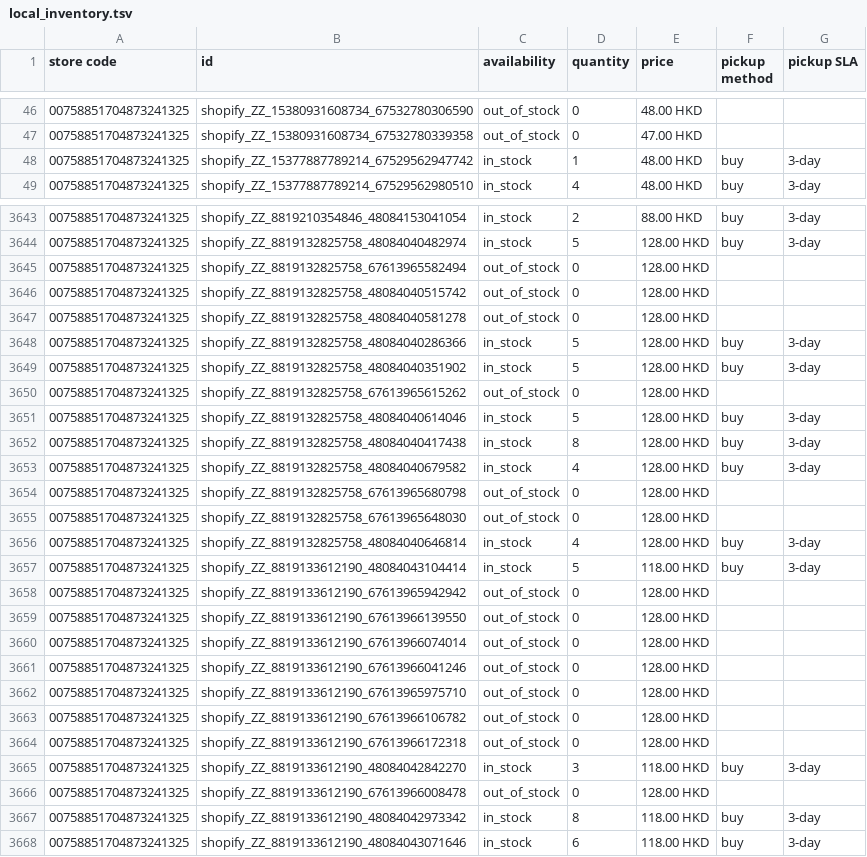
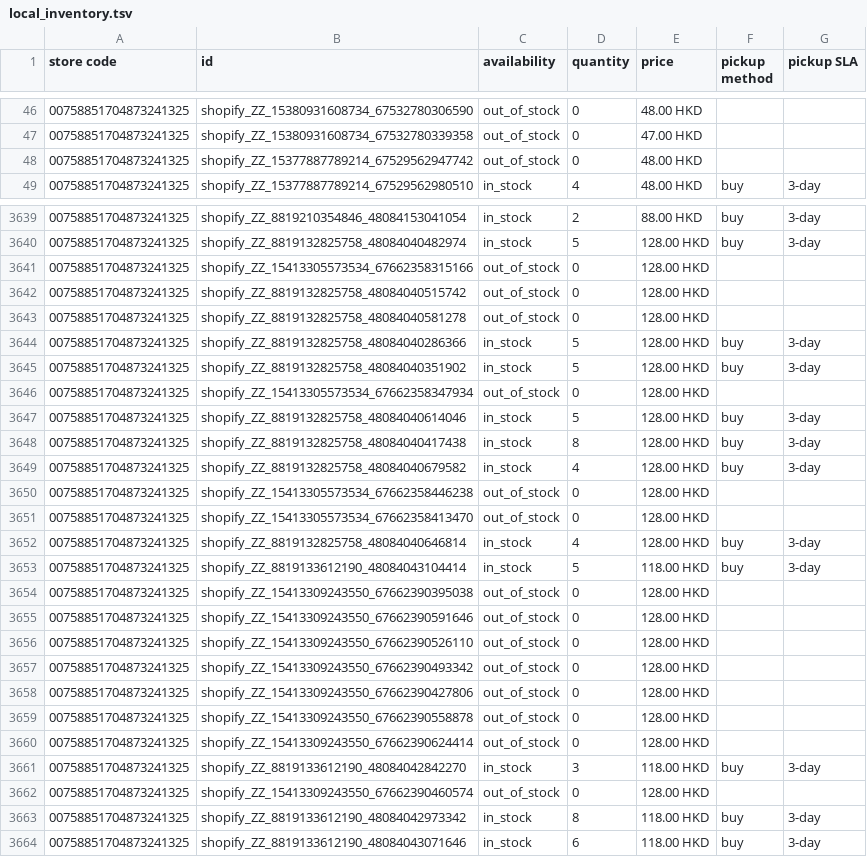
Before and after one commit to edberli/ouji-website, a TSV file: data/local_inventory.tsv, drawn as a sheet; only a part is shown, gaps mark what is left out; the diff covers the shown part only.

```diff
--- a/data/local_inventory.tsv
+++ b/data/local_inventory.tsv
@@ -47,3 +47,3 @@ store code	id	availability	quantity	price	pickup method	pickup SLA
 00758851704873241325	shopify_ZZ_15380931608734_67532780339358	out_of_stock	0	47.00 HKD		
-00758851704873241325	shopify_ZZ_15377887789214_67529562947742	in_stock	1	48.00 HKD	buy	3-day
+00758851704873241325	shopify_ZZ_15377887789214_67529562947742	out_of_stock	0	48.00 HKD		
 00758851704873241325	shopify_ZZ_15377887789214_67529562980510	in_stock	4	48.00 HKD	buy	3-day
@@ -3644,3 +3640,3 @@ store code	id	availability	quantity	price	pickup method	pickup SLA
 00758851704873241325	shopify_ZZ_8819132825758_48084040482974	in_stock	5	128.00 HKD	buy	3-day
-00758851704873241325	shopify_ZZ_8819132825758_67613965582494	out_of_stock	0	128.00 HKD		
+00758851704873241325	shopify_ZZ_15413305573534_67662358315166	out_of_stock	0	128.00 HKD		
 00758851704873241325	shopify_ZZ_8819132825758_48084040515742	out_of_stock	0	128.00 HKD		
@@ -3649,3 +3645,3 @@ store code	id	availability	quantity	price	pickup method	pickup SLA
 00758851704873241325	shopify_ZZ_8819132825758_48084040351902	in_stock	5	128.00 HKD	buy	3-day
-00758851704873241325	shopify_ZZ_8819132825758_67613965615262	out_of_stock	0	128.00 HKD		
+00758851704873241325	shopify_ZZ_15413305573534_67662358347934	out_of_stock	0	128.00 HKD		
 00758851704873241325	shopify_ZZ_8819132825758_48084040614046	in_stock	5	128.00 HKD	buy	3-day
@@ -3653,15 +3649,15 @@ store code	id	availability	quantity	price	pickup method	pickup SLA
 00758851704873241325	shopify_ZZ_8819132825758_48084040679582	in_stock	4	128.00 HKD	buy	3-day
-00758851704873241325	shopify_ZZ_8819132825758_67613965680798	out_of_stock	0	128.00 HKD		
-00758851704873241325	shopify_ZZ_8819132825758_67613965648030	out_of_stock	0	128.00 HKD		
+00758851704873241325	shopify_ZZ_15413305573534_67662358446238	out_of_stock	0	128.00 HKD		
+00758851704873241325	shopify_ZZ_15413305573534_67662358413470	out_of_stock	0	128.00 HKD		
 00758851704873241325	shopify_ZZ_8819132825758_48084040646814	in_stock	4	128.00 HKD	buy	3-day
 00758851704873241325	shopify_ZZ_8819133612190_48084043104414	in_stock	5	118.00 HKD	buy	3-day
-00758851704873241325	shopify_ZZ_8819133612190_67613965942942	out_of_stock	0	128.00 HKD		
-00758851704873241325	shopify_ZZ_8819133612190_67613966139550	out_of_stock	0	128.00 HKD		
-00758851704873241325	shopify_ZZ_8819133612190_67613966074014	out_of_stock	0	128.00 HKD		
-00758851704873241325	shopify_ZZ_8819133612190_67613966041246	out_of_stock	0	128.00 HKD		
-00758851704873241325	shopify_ZZ_8819133612190_67613965975710	out_of_stock	0	128.00 HKD		
-00758851704873241325	shopify_ZZ_8819133612190_67613966106782	out_of_stock	0	128.00 HKD		
-00758851704873241325	shopify_ZZ_8819133612190_67613966172318	out_of_stock	0	128.00 HKD		
+00758851704873241325	shopify_ZZ_15413309243550_67662390395038	out_of_stock	0	128.00 HKD		
+00758851704873241325	shopify_ZZ_15413309243550_67662390591646	out_of_stock	0	128.00 HKD		
+00758851704873241325	shopify_ZZ_15413309243550_67662390526110	out_of_stock	0	128.00 HKD		
+00758851704873241325	shopify_ZZ_15413309243550_67662390493342	out_of_stock	0	128.00 HKD		
+00758851704873241325	shopify_ZZ_15413309243550_67662390427806	out_of_stock	0	128.00 HKD		
+00758851704873241325	shopify_ZZ_15413309243550_67662390558878	out_of_stock	0	128.00 HKD		
+00758851704873241325	shopify_ZZ_15413309243550_67662390624414	out_of_stock	0	128.00 HKD		
 00758851704873241325	shopify_ZZ_8819133612190_48084042842270	in_stock	3	118.00 HKD	buy	3-day
-00758851704873241325	shopify_ZZ_8819133612190_67613966008478	out_of_stock	0	128.00 HKD		
+00758851704873241325	shopify_ZZ_15413309243550_67662390460574	out_of_stock	0	128.00 HKD		
 00758851704873241325	shopify_ZZ_8819133612190_48084042973342	in_stock	8	118.00 HKD	buy	3-day
```
Also changed, not shown: 10 removed rows and 20 edited cells elsewhere in this file.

**What the exercise asks**
Bring together all lines of the entries above in which the string "data" occurs.

**Exercise solution**
Before and after one commit to edberli/ouji-website, a TSV file: data/local_inventory.tsv, drawn as a sheet; only a part is shown, gaps mark what is left out; the diff covers the shown part only.
--- a/data/local_inventory.tsv
+++ b/data/local_inventory.tsv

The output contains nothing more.